*** ENTRIES SUPPLIED Section Begins ***

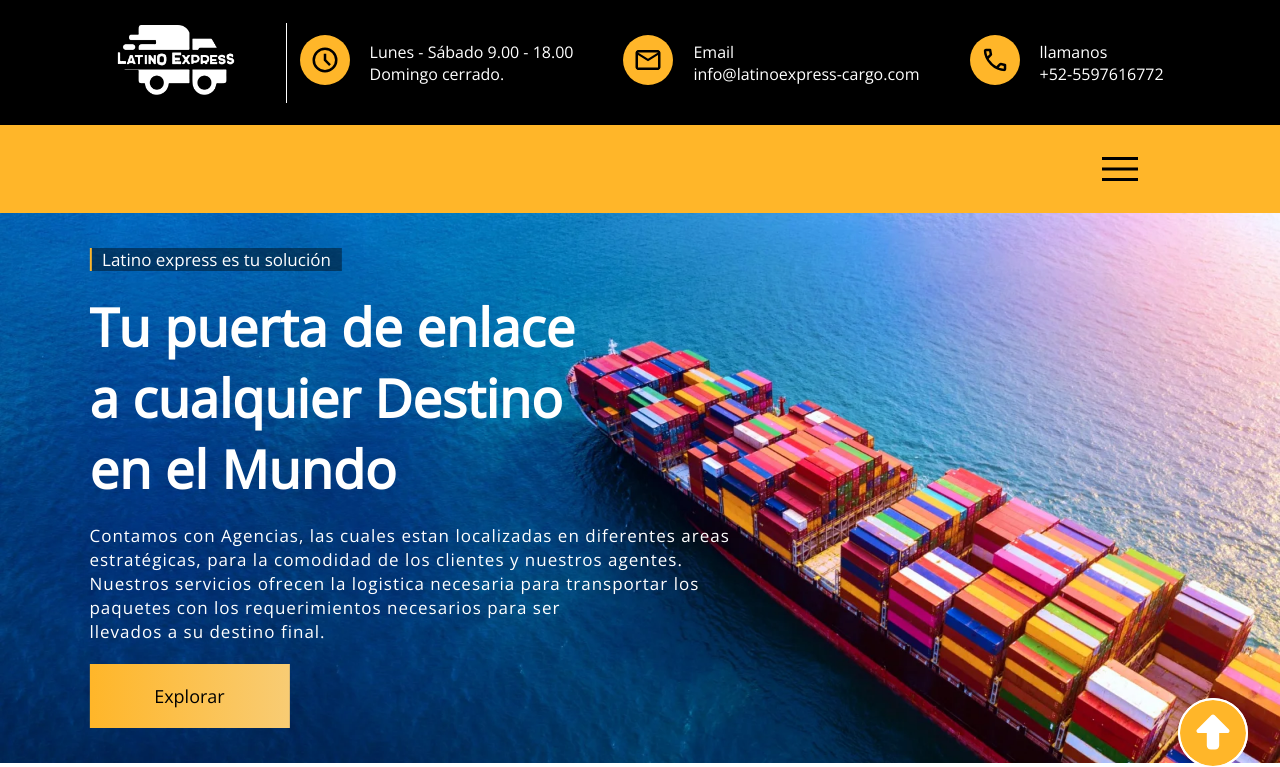
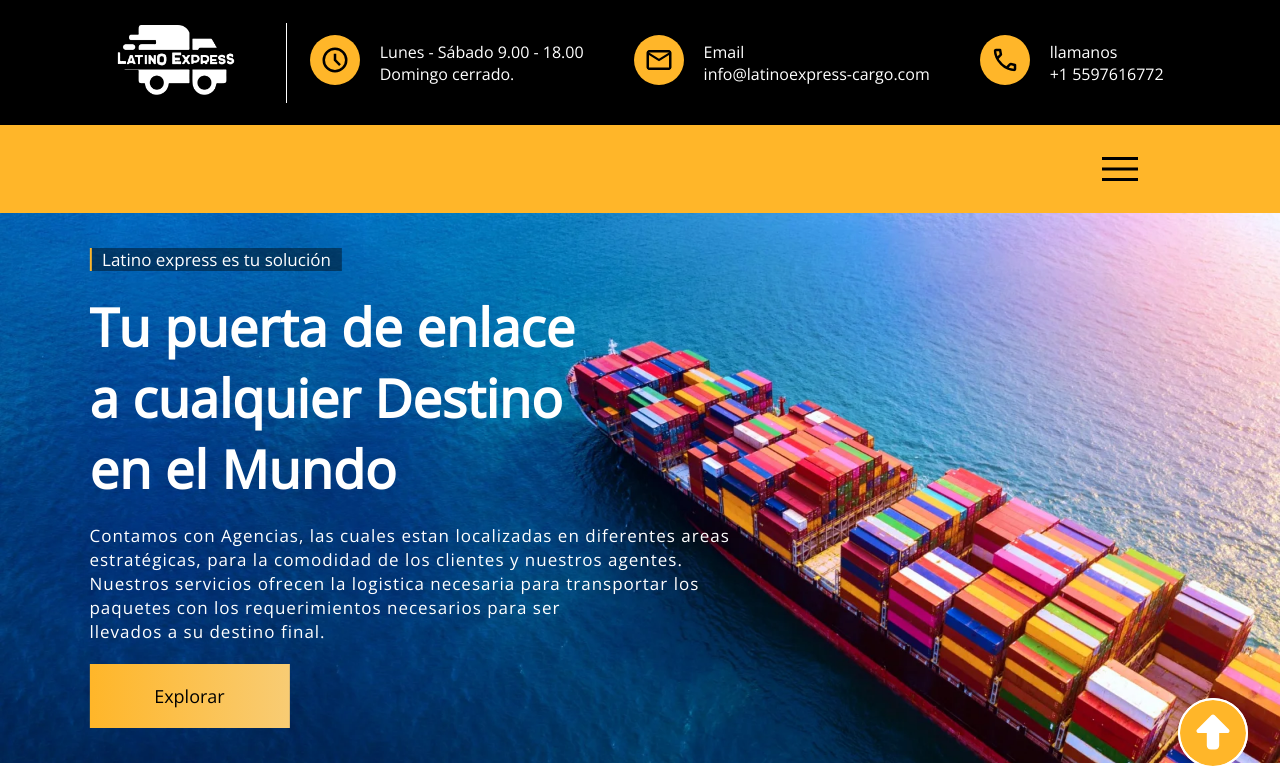
Before and after one commit to fernandohps17/latino-express, a PHP site: page / in a window 1280 px wide. Shown: the top 767 px of the page. Run offline with PHP 8.4, Linux system fonts and the light colour scheme.

Commit message:
Se modificaron los svg de redes sociales y se cambio el numero de ws

```diff
--- a/index.php
+++ b/index.php
@@ -56,7 +56,7 @@ require_once "./comons/version_css_js.php";
                             </picture>
                             <div class="bar_top_contact_content_text">
                                 <p>Email</p>
-                                <p>info@latinoexpress-cargo.com</p>
+                                <a href="mailto:info@latinoexpress-cargo.com" onclick="gtag('event', 'email')">info@latinoexpress-cargo.com</a>
                             </div>
                         </div>
                         <div class="bar_top_contact_content">
@@ -66,7 +66,7 @@ require_once "./comons/version_css_js.php";
                             </picture>
                             <div class="bar_top_contact_content_text">
                                 <p>llamanos</p>
-                                <p>+52-5597616772</p>
+                                <a href="tel:+15597616772" onclick="gtag('event', 'telefonos')">+1 5597616772</a>
                             </div>
                         </div>
                     </div>
@@ -627,7 +627,7 @@ require_once "./comons/version_css_js.php";
                                 </picture>
                                 <div class="bar_top_contact_content_text">
                                     <p>Email</p>
-                                    <p>info@latinoexpress-cargo.com</p>
+                                    <a href="mailto:info@latinoexpress-cargo.com" onclick="gtag('event', 'email')">info@latinoexpress-cargo.com</a>
                                 </div>
                             </div>
 
@@ -649,7 +649,7 @@ require_once "./comons/version_css_js.php";
                                 </picture>
                                 <div class="bar_top_contact_content_text">
                                     <p>Llamanos</p>
-                                    <p>+52-5597616772</p>
+                                    <a href="tel:+15597616772" onclick="gtag('event', 'telefonos')">+1 5597616772</a>
                                 </div>
                             </div>
                         </div>
@@ -716,7 +716,7 @@ require_once "./comons/version_css_js.php";
                             </picture>
                             <div class="bar_top_contact_content_text">
                                 <p>Email</p>
-                                <p>info@latinoexpress-cargo.com</p>
+                                <a href="mailto:info@latinoexpress-cargo.com" onclick="gtag('event', 'email')">info@latinoexpress-cargo.com</a>
                             </div>
                         </div>
                         <div class="bar_top_contact_content">
@@ -726,7 +726,7 @@ require_once "./comons/version_css_js.php";
                             </picture>
                             <div class="bar_top_contact_content_text">
                                 <p>Llamanos</p>
-                                <p>+52-5597616772</p>
+                                <a href="tel:+15597616772" onclick="gtag('event', 'telefonos')">+1 5597616772</a>
                             </div>
                         </div>
                     </div>
@@ -746,18 +746,24 @@ require_once "./comons/version_css_js.php";
                         <input type="email" name="email_footer" required placeholder="Ingrese su Email">
                         <div class="btn_icons">
                             <button type="submit">Enviar</button>
+                            <a href="https://www.instagram.com/latino.expresscalifornia?igsh=MzRlODBiNWFlZA==" target="_blank">
                                 <picture class="picture-defer">
-                                <source class="image source" type='image/webp' data-img="/public/icon/linkeding_white.svg">
-                                <img class="image" data-img="/public/icon/linkeding_white.svg" alt="Latino express linkeding" title="Latino express linkeding" width="100" height="100">
+                                    <source class="image source" type='image/webp' data-img="/public/icon/instagram.svg">
+                                    <img class="image" data-img="/public/icon/instagram.svg" alt="Latino express Instagram" title="Latino express Instagram" width="100" height="100">
                                 </picture>
-                            <picture class="picture-defer">
-                                <source class="image source" type='image/webp' data-img="/public/icon/twitter_white.svg">
-                                <img class="image" data-img="/public/icon/twitter_white.svg" alt="Latino express twitter" title="Latino express twitter" width="100" height="100">
-                            </picture>
+                            </a>
+                            <a href="https://www.facebook.com/profile.php?id=61556014935981&mibextid=sCpJLy" target="_blank">
                                 <picture class="picture-defer">
                                     <source class="image source" type='image/webp' data-img="/public/icon/facebook_white.svg">
                                     <img class="image" data-img="/public/icon/facebook_white.svg" alt="Latino express facebook" title="Latino express facebook" width="100" height="100">
                                 </picture>
+                            </a>
+                            <a href="https://www.tiktok.com/@latinoexpress.cargo?_t=8jrEGkmhGCU&_r=1" target="_blank">
+                                <picture class="picture-defer">
+                                    <source class="image source" type='image/webp' data-img="/public/icon/tiktok.svg">
+                                    <img class="image" data-img="/public/icon/tiktok.svg" alt="Latino express tiktok" title="Latino express tiktok" width="100" height="100">
+                                </picture>
+                            </a>
                         </div>
                     </form>
                 </div>
--- a/public/scss/components/_bar_top.scss
+++ b/public/scss/components/_bar_top.scss
@@ -87,4 +87,14 @@
 
 .bar_top_contact_content_text {
     color: $color_terciario;
+
+    a {
+        color: $color_terciario;
+        text-decoration: none;
+        transition: 1s ease;
+
+        &:hover {
+            color: $color_secundario;
+        }
+    }
 }
```
Also changed, not shown: public/css/main.css, public/icon/instagram.svg, public/icon/tiktok.svg (added), 1 other file. Lines whose indentation alone changed are shown as unchanged.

*** ENTRIES SUPPLIED Section Ends ***

ACTIVITY
For every line in the data above that holds "color", return the line itself.

SOLUTION TO THE EXERCISE
     color: $color_terciario;
+        color: $color_terciario;
+            color: $color_secundario;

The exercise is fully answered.